* _Problem details_: An exact reproduction of the records is required. Images must be left out.

* _Supplied material_:

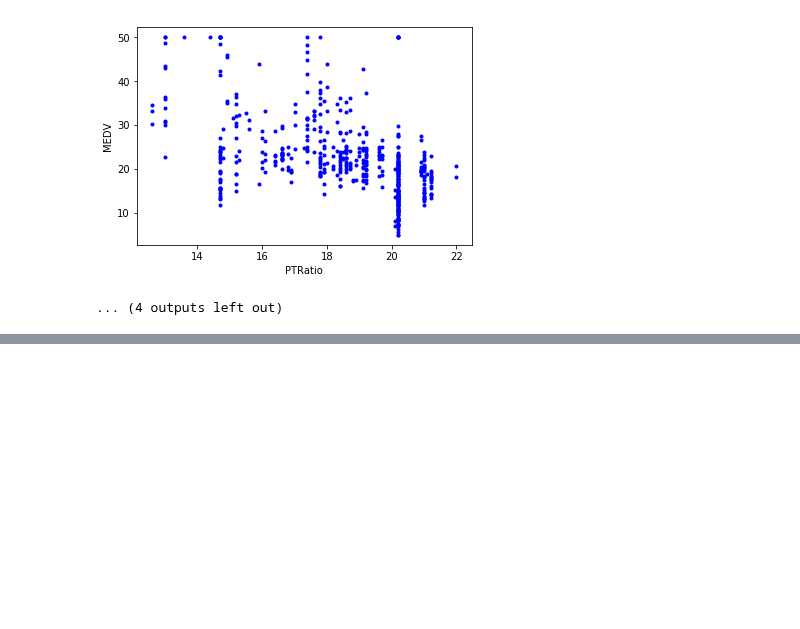
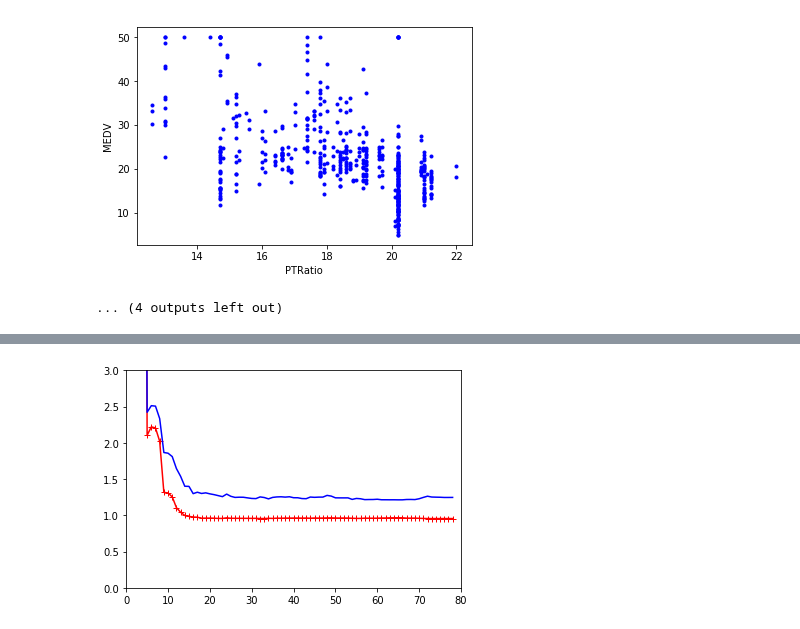
Before and after one commit to richss/cs455-ml-demos, a Jupyter notebook: Ch4-Demos.ipynb, the cells around one changed output, grey strips where cells are left out. Cells and saved outputs as stored; diff of their text form; code cells hidden in the pictures; blank space fills up the shorter version.

```diff
--- a/Ch4-Demos.ipynb
+++ b/Ch4-Demos.ipynb
@@ -467,0 +590,15 @@ mean_absolute_error(test_y, pred_y)
+# %%
+# Demo w/ Degree = 3
+
+from sklearn.pipeline import Pipeline
+from sklearn.linear_model import SGDRegressor
+
+deg = 3
+poly_reg = Pipeline([
+    ("poly_features", PolynomialFeatures(degree=deg, include_bias=False)),
+    ("lin_reg", LinearRegression()),
+    ])
+
+plot_learning_curves(poly_reg, X, y)
+# %% [output]
+[figure, added]
```
Also changed, not shown: parts of 33 cells of this notebook.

* _Response area_:
Before and after one commit to richss/cs455-ml-demos, a Jupyter notebook: Ch4-Demos.ipynb, the cells around one changed output, grey strips where cells are left out. Cells and saved outputs as stored; diff of their text form; code cells hidden in the pictures; blank space fills up the shorter version.

```diff
--- a/Ch4-Demos.ipynb
+++ b/Ch4-Demos.ipynb
@@ -467,0 +590,15 @@ mean_absolute_error(test_y, pred_y)
+# %%
+# Demo w/ Degree = 3
+
+from sklearn.pipeline import Pipeline
+from sklearn.linear_model import SGDRegressor
+
+deg = 3
+poly_reg = Pipeline([
+    ("poly_features", PolynomialFeatures(degree=deg, include_bias=False)),
+    ("lin_reg", LinearRegression()),
+    ])
+
+plot_learning_curves(poly_reg, X, y)
+# %% [output]
+[figure, added]
```
Also changed, not shown: parts of 33 cells of this notebook.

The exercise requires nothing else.